Before-and-after change data:
□ □ □ □ □ □ □
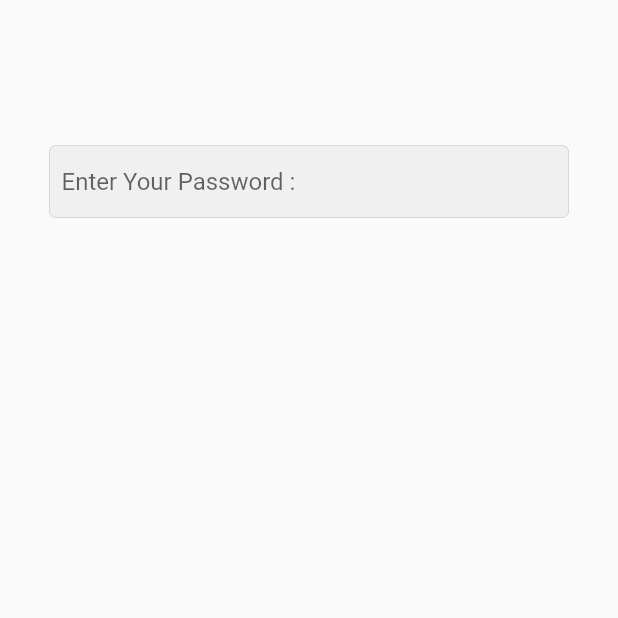
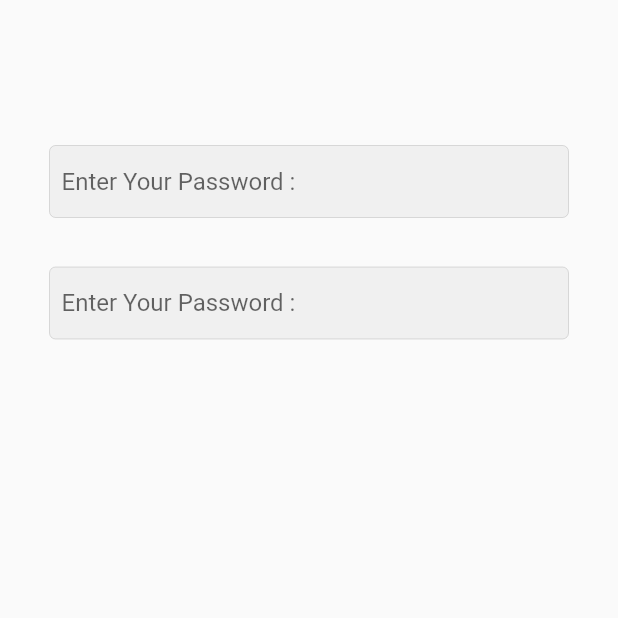
Before and after one commit to AyaEidAttya/E-commerce-app, a Flutter app: the screen it shows after launch, on a phone screen of 412 x 824 dp, the top half of it. Run offline on Flutter 3.47's test engine with Material 2 defaults, Android fonts, the phone set to English and light mode, and no system bars.

Commit message:
add class my text field in login file

```diff
--- a/lib/pages/logine.dart/login.dart
+++ b/lib/pages/logine.dart/login.dart
@@ -1,5 +1,6 @@
 // ignore_for_file: prefer_const_literals_to_create_immutables
 
+import 'package:ecommerc_app/shaired/coustem%20textfield.dart';
 import 'package:flutter/material.dart';
 
 class login extends StatelessWidget {
@@ -14,21 +15,10 @@ class login extends StatelessWidget {
           child: Column(
             children: [const
               SizedBox(height: 64,),
-              TextField(
-            keyboardType: TextInputType.text,
-            obscureText: true,
-            decoration: InputDecoration(
-              hintText: "Enter Your Password : ",
-              // To delete borders
-              enabledBorder: OutlineInputBorder(borderSide: Divider.createBorderSide(context),),
-              focusedBorder: OutlineInputBorder(borderSide: BorderSide(color: Colors.grey,),),
-              // fillColor: Colors.red,
-              filled: true,
-              contentPadding: const EdgeInsets.all(8),
-            )),
+              mytextfield(),
              SizedBox(height: 33,),
 
-
+             mytextfield(),
 
 
 
```
Also changed, not shown: lib/shaired/coustem textfield.dart (renamed from lib/constant/coustem textfield.dart).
□ □ □ □ □ □ □
### Task directions
Show all lines from the entries that hold "class".

### Answer
add class my text field in login file
 class login extends StatelessWidget {
@@ -14,21 +15,10 @@ class login extends StatelessWidget {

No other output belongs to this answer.